__Task__: For the material that follows, list every line containing the word "QSpinBox".

**** Given records ****

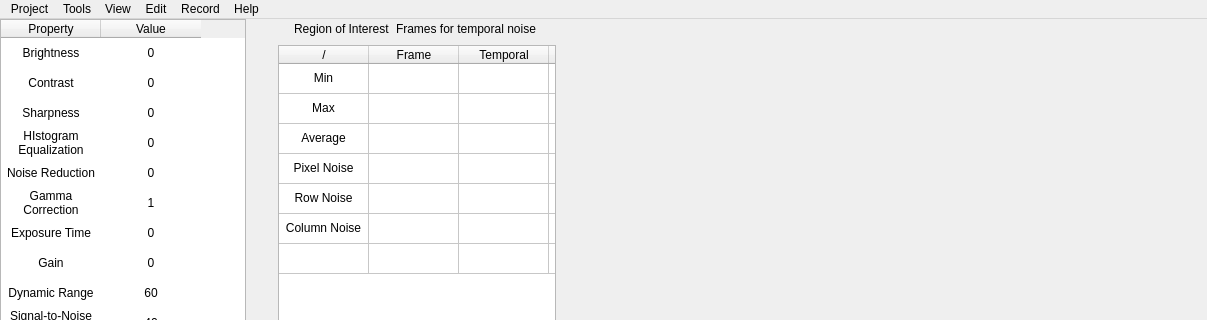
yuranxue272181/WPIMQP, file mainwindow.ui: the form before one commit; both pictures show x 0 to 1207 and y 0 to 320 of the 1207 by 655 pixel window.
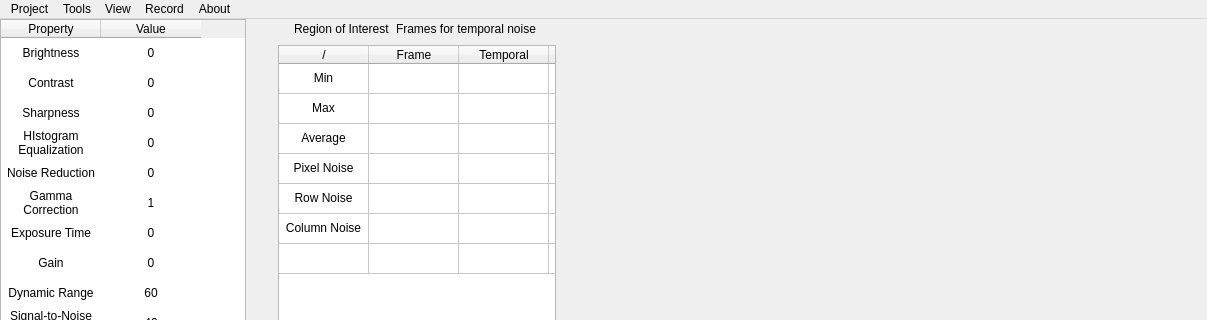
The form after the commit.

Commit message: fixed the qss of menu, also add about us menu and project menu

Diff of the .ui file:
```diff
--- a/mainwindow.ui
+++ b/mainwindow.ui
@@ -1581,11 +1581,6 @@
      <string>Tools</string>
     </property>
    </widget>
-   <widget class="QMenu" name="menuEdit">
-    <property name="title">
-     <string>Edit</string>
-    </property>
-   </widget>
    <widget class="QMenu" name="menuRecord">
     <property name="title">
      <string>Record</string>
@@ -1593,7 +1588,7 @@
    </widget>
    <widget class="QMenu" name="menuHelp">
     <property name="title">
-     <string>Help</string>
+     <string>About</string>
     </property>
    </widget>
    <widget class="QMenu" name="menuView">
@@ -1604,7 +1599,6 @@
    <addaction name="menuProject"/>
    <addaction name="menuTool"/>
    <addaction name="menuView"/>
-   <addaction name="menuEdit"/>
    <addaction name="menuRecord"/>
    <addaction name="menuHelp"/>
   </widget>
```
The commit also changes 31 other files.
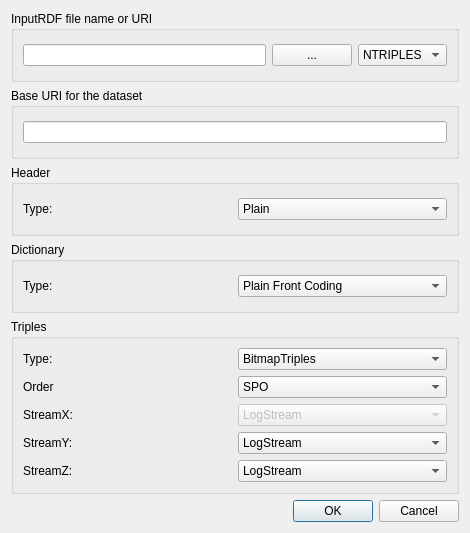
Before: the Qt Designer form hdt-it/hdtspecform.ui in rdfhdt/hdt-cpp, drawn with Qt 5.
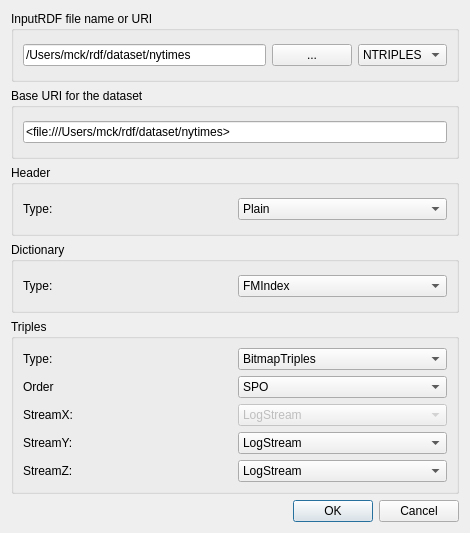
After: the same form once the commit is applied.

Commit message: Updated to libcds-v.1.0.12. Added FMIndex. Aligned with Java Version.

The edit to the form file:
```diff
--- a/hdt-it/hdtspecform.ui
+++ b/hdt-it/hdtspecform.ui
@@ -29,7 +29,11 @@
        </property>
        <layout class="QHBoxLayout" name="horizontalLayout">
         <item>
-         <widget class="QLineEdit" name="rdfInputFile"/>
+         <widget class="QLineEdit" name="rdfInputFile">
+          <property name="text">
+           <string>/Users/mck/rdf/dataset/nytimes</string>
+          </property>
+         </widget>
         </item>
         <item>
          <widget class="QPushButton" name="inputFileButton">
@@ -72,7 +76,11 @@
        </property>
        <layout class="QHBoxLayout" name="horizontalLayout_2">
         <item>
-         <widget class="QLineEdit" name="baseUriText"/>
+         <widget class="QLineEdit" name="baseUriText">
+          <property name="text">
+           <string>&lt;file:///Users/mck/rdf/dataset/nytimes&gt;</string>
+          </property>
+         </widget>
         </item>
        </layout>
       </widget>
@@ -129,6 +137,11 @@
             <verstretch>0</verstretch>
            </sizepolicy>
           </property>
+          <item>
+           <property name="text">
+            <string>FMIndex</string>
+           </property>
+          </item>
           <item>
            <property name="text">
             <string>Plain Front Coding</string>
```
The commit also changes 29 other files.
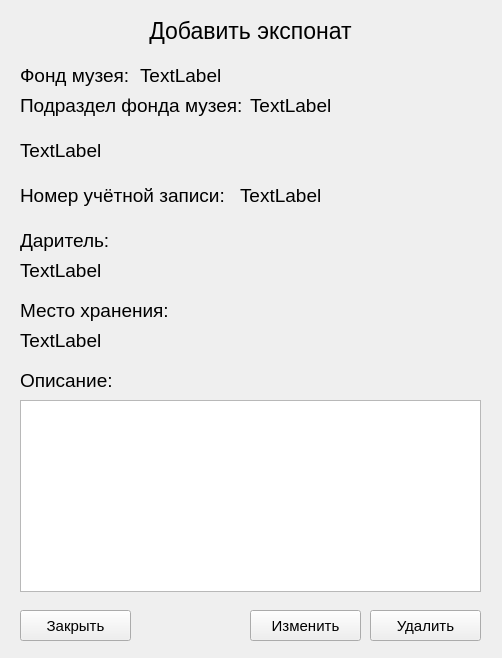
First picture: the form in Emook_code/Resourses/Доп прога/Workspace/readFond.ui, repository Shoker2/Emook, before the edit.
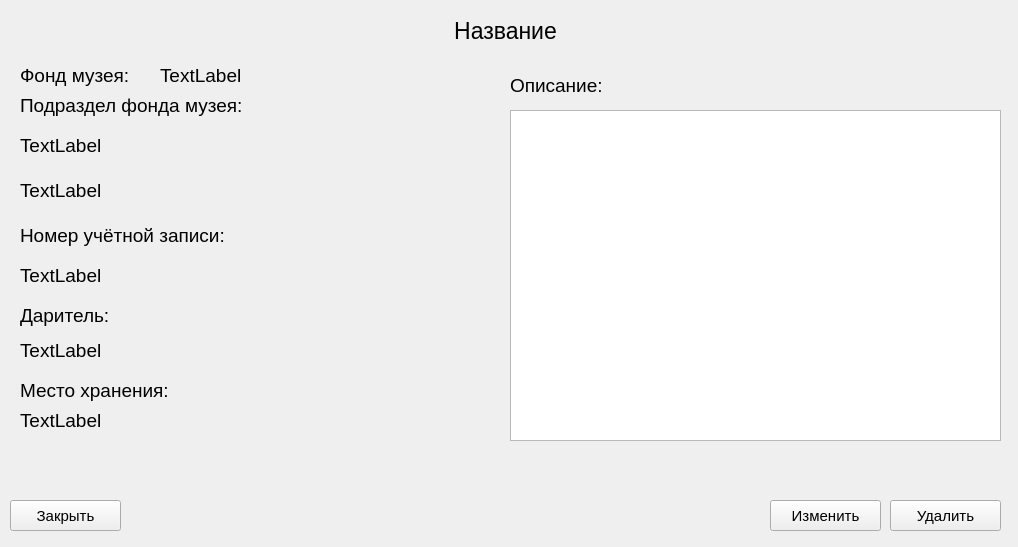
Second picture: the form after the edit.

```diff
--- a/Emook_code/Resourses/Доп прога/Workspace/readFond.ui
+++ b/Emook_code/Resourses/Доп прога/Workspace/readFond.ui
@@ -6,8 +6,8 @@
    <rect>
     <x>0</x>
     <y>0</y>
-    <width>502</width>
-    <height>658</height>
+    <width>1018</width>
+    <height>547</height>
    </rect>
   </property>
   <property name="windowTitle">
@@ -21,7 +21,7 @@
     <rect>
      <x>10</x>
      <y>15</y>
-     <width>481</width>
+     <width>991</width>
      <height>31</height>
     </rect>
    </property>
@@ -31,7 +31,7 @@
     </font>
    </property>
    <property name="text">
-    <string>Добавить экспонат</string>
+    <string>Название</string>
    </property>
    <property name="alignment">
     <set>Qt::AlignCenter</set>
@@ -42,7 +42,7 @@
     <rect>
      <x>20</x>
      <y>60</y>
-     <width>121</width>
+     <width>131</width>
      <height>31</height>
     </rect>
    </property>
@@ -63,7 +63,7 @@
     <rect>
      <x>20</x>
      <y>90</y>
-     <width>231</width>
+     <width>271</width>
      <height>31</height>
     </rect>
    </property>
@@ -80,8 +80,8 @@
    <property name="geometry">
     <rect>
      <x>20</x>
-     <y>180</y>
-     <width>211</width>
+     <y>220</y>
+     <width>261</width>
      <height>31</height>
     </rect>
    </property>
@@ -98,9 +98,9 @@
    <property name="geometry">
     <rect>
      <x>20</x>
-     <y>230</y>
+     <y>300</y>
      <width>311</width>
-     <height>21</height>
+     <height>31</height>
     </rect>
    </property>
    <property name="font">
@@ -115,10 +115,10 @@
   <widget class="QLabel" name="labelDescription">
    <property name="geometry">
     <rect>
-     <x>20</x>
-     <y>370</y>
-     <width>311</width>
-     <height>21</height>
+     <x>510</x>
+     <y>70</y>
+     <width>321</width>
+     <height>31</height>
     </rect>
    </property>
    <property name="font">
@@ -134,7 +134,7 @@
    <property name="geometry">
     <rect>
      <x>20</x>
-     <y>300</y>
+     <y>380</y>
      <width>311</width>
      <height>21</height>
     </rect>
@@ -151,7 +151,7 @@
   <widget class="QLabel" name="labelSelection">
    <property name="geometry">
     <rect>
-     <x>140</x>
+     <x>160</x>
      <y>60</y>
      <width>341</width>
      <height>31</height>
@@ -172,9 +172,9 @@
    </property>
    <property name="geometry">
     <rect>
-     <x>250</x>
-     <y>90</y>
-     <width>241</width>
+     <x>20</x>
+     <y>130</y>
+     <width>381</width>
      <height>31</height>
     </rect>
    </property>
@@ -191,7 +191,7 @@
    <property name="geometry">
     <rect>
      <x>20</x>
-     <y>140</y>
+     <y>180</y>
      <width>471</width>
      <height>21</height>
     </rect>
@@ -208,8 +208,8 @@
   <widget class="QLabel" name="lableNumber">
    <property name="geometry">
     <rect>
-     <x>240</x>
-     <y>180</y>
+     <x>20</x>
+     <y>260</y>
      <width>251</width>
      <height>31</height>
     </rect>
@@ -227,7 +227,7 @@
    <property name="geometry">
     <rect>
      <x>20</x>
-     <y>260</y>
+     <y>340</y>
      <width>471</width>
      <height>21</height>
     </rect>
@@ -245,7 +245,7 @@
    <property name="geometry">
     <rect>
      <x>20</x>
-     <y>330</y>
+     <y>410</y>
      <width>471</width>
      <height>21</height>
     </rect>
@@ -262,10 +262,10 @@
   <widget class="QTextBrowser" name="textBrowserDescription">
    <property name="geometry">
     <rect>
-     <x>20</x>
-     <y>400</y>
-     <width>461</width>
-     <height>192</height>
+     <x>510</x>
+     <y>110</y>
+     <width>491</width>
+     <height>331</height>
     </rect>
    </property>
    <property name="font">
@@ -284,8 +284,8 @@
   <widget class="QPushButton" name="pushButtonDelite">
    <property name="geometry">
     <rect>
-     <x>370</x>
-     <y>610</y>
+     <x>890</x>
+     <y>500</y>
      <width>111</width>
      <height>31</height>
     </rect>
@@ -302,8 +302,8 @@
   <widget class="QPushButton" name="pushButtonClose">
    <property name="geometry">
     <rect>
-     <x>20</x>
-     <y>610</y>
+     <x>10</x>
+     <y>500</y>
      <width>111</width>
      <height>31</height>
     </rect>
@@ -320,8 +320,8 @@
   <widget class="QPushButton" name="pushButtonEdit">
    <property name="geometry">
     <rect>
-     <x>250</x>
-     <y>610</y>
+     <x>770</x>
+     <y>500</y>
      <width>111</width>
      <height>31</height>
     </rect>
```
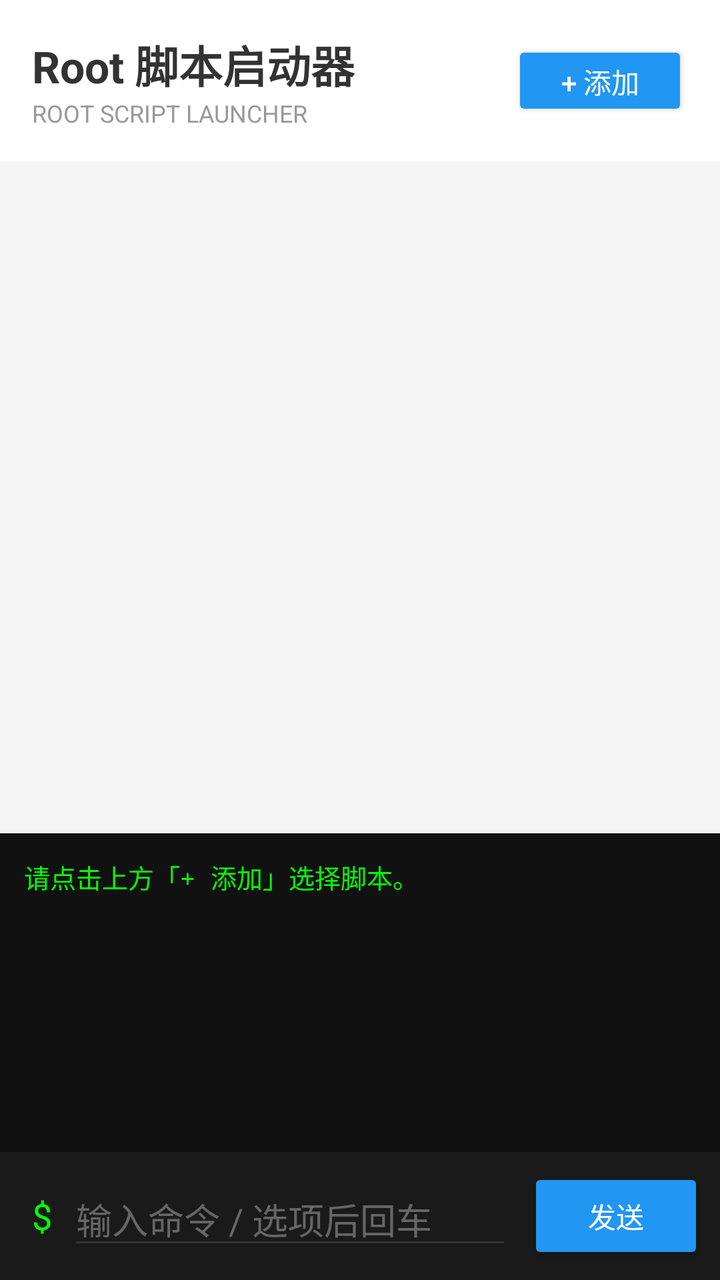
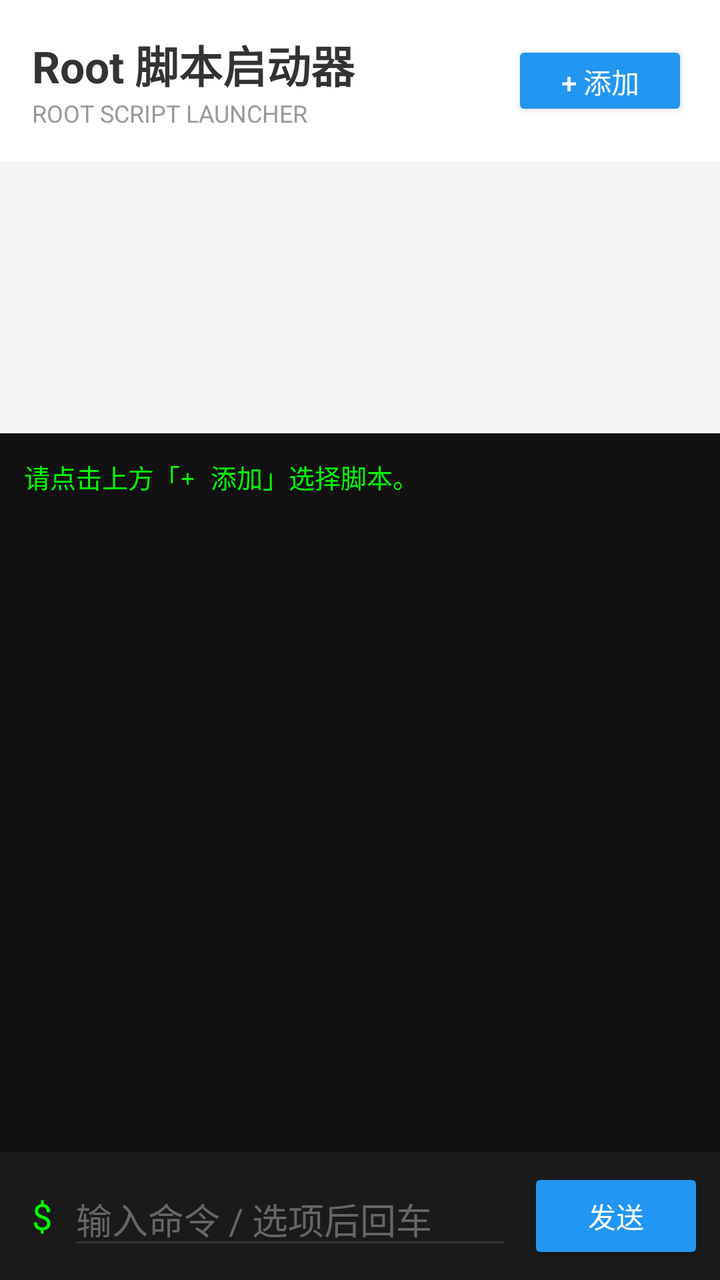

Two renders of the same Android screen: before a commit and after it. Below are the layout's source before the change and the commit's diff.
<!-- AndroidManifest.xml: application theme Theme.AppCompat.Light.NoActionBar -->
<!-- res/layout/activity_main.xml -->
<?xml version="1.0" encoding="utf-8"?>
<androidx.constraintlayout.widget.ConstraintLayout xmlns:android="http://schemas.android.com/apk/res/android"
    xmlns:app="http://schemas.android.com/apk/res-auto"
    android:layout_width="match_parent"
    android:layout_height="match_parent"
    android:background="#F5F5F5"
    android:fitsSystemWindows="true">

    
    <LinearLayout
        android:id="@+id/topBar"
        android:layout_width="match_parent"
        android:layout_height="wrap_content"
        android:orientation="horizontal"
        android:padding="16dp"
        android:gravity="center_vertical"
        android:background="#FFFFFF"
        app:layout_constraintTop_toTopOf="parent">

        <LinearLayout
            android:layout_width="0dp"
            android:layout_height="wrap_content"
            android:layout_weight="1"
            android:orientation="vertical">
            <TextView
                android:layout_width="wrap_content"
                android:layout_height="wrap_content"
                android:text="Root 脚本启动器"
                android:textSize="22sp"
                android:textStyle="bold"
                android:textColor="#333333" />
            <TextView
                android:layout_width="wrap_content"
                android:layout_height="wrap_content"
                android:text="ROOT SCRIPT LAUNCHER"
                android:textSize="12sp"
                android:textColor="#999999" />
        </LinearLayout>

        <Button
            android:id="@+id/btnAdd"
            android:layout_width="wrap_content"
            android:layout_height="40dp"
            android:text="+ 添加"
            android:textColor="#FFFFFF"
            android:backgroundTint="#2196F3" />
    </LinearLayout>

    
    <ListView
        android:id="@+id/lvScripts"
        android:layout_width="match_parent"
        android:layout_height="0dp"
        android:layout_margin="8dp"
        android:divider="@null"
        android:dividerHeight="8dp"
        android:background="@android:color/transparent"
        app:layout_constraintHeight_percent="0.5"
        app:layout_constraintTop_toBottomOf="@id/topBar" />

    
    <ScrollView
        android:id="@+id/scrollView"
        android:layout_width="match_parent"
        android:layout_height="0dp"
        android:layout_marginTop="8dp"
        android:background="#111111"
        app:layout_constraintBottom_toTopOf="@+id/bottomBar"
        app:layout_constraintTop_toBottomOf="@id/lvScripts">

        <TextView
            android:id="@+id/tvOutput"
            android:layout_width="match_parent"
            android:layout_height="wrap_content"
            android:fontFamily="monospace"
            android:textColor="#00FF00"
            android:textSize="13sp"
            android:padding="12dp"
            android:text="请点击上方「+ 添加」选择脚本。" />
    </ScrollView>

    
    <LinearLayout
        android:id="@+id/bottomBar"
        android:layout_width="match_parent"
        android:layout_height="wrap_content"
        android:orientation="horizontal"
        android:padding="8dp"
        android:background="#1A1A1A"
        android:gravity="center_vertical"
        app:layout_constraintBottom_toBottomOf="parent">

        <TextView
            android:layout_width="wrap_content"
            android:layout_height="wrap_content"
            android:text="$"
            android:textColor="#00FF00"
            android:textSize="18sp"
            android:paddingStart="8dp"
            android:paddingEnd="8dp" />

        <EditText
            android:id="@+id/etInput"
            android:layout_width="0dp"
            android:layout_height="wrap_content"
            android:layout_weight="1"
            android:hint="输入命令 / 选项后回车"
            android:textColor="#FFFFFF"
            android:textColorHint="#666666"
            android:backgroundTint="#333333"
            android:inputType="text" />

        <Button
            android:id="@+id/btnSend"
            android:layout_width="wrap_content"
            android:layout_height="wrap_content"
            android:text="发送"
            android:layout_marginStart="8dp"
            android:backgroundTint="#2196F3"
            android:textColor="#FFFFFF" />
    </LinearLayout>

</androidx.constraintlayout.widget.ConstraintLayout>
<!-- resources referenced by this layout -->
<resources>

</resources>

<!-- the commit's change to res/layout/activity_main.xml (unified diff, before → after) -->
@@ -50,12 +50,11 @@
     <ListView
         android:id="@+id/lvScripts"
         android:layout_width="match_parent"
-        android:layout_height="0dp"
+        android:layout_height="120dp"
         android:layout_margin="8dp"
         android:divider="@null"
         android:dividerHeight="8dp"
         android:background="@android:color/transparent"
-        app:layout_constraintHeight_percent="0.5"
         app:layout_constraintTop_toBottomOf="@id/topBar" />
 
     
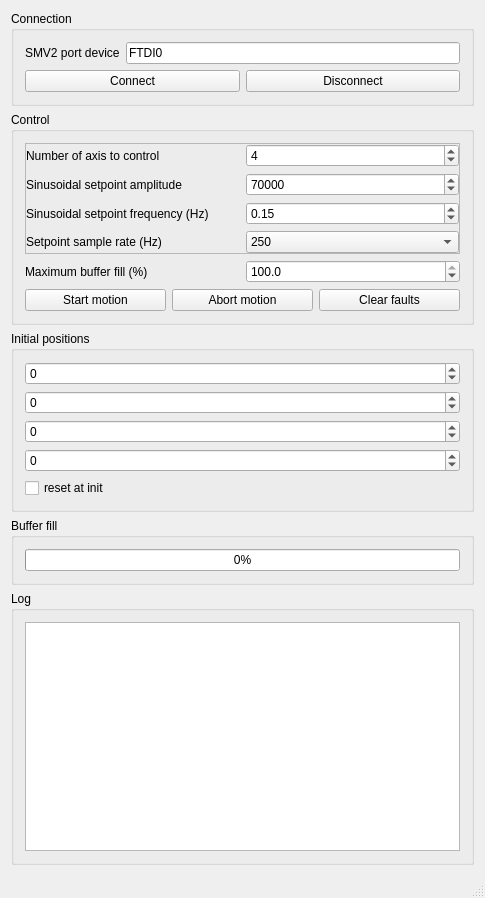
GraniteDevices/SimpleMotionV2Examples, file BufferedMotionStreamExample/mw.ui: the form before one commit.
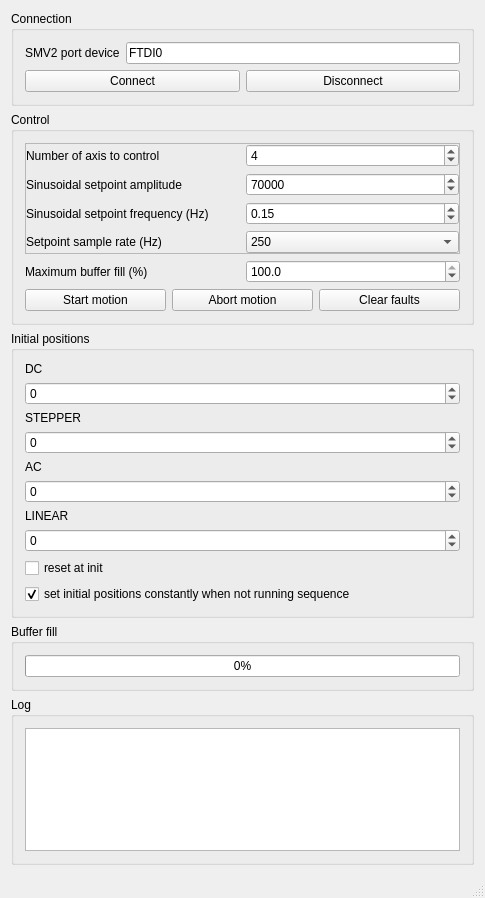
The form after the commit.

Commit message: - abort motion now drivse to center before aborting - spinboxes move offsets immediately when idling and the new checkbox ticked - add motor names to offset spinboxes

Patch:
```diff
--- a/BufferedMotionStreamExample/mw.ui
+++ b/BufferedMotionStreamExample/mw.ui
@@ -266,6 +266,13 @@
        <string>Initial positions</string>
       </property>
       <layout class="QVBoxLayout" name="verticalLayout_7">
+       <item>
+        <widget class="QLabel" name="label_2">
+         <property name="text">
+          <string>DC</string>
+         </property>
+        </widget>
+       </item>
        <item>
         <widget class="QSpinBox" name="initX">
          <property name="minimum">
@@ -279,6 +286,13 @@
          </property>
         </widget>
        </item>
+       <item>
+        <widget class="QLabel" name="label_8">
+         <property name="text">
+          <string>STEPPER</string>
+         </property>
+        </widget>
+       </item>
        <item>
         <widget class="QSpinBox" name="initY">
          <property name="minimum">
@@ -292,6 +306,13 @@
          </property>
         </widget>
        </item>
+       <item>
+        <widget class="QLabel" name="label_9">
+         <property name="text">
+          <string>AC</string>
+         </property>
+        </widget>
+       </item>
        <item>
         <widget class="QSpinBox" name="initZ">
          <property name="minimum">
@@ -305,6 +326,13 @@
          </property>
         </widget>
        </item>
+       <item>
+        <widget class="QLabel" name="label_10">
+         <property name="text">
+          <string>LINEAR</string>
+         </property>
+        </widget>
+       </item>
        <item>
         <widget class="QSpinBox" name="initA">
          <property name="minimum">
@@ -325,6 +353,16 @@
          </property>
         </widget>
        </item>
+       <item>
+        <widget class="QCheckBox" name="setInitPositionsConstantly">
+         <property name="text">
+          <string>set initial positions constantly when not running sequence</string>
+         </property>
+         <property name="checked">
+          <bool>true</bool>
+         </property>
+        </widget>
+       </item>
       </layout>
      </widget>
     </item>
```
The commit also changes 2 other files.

****

__Task answer__:
         <widget class="QSpinBox" name="initX">
         <widget class="QSpinBox" name="initY">
         <widget class="QSpinBox" name="initZ">
         <widget class="QSpinBox" name="initA">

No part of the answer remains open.